The wind suits Nico Dockx well. The wind whirls around, it is free. Nobody owns the wind. Nobody can keep it. It touches everybody individually and everything in particular. That is what art for Nico Dockx can be. Soft as a breeze, or risky as a hurricane.
During the summer of 2017, Nico Dockx curated an intriguing series of public events for the Art Triennale Beaufort along the Belgian coast, as part of A Dog Republic, a collective with Jean-Baptiste Decavèle, Helena Sidiropoulos, architect Yona Friedman, and musician Krist Torfs. They built Friedman’s hula-hoop Iconostase on the shore, invited children to draw giraffe figures in the sand. And for 75 days the Standaard newspaper daily published ‘A Revolution a Day’, for which Dockx asked 75 people to contribute.
His doctorate in the arts in 2014 was part of a chain of events, which he started years earlier, titled The New Conversations. This is a series of gatherings, that activated archives and memories, and that connected people by thinking, cooking, reading, talking, exhibiting, each time on different locations. Like a nomadic academy.

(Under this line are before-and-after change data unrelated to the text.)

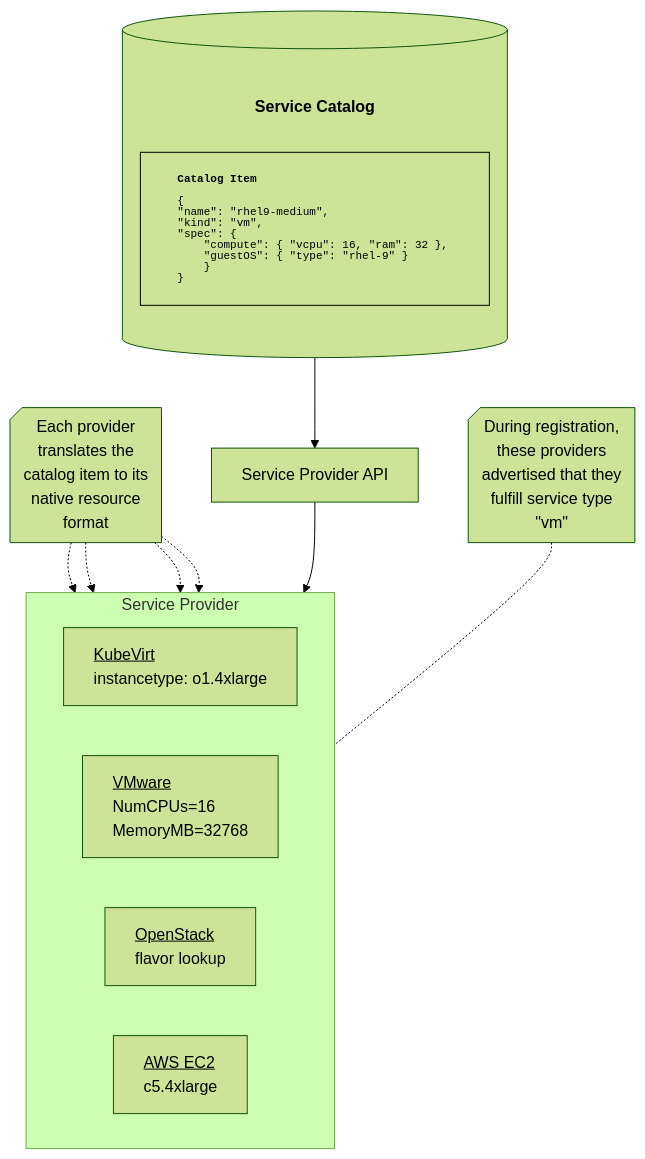
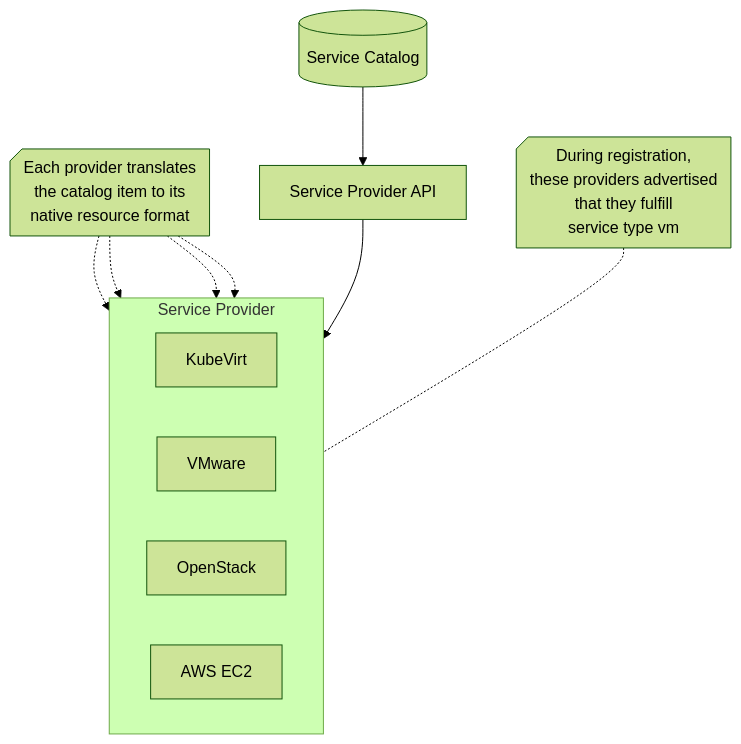
Before and after one commit to dcm-project/enhancements: the diagram in enhancements/service-type-definitions/service-type-definitions.md, drawn with Mermaid (forest theme).

Commit message:
Simplify mermaid diagram in VM section
Remove HTML/CSS styling and let mermaid use default colors.

````diff
--- a/enhancements/service-type-definitions/service-type-definitions.md
+++ b/enhancements/service-type-definitions/service-type-definitions.md
@@ -138,47 +138,31 @@
 ```mermaid
 flowchart TD
-    classDef dbStyle text-align:center;
-    classDef providerBox text-align:left;
-    classDef note text-align:center;
-
-    SC[("
-    <div style='min-width: 350px; padding: 10px; line-height: 1;'>
-        <div style='font-weight: bold; font-size: 16px; margin-bottom: 5px;'>Service Catalog</div>
-        <div style='border: 1px solid; padding: 10px; text-align: left; font-family: monospace; font-size: 11px; margin-top: 0px;'>
-    <b>Catalog Item</b><br/>
-    {
-    &quot;name&quot;: &quot;rhel9-medium&quot;,
-    &quot;kind&quot;: &quot;vm&quot;,
-    &quot;spec&quot;: {
-        &quot;compute&quot;: { &quot;vcpu&quot;: 16, &quot;ram&quot;: 32 },
-        &quot;guestOS&quot;: { &quot;type&quot;: &quot;rhel-9&quot; }
-        }
-    }
-    </div>
-</div>
-    ")]:::dbStyle
-
+    SC[(Service Catalog)]
     API[Service Provider API]
 
     subgraph SP [Service Provider]
         direction LR
-        KV["<u>KubeVirt</u><br/>instancetype: o1.4xlarge"]:::providerBox
-        VW["<u>VMware</u><br/>NumCPUs=16<br/>MemoryMB=32768"]:::providerBox
-        OS["<u>OpenStack</u><br/>flavor lookup"]:::providerBox
-        AWS["<u>AWS EC2</u><br/>c5.4xlarge"]:::providerBox
+        KV[KubeVirt]
+        VW[VMware]
+        OS[OpenStack]
+        AWS[AWS EC2]
     end
 
-    Note_Reg@{ shape: card, label: "During registration,<br>these providers<br>advertised that they<br>fulfill service type<br>&quot;vm&quot;" }
-    Note_Trans@{ shape: card, label: "Each provider<br>translates the<br>catalog item to its<br>native resource<br>format" }
+    Note_Reg@{ shape: card, label: "During registration,
+these providers advertised
+that they fulfill
+service type vm" }
+
+    Note_Trans@{ shape: card, label: "Each provider translates
+the catalog item to its
+native resource format" }
 
     SC --> API
     API --> SP
 
     Note_Reg -.- SP
     Note_Trans -.-> KV
     Note_Trans -.-> VW
     Note_Trans -.-> OS
     Note_Trans -.-> AWS
-
-    class Note_Reg,Note_Trans note
 ```
````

The windows are open.
The books were bound with Japanese binding, printed on Périgord Condat matt and each copy contains a little paper boat, folded by the artist.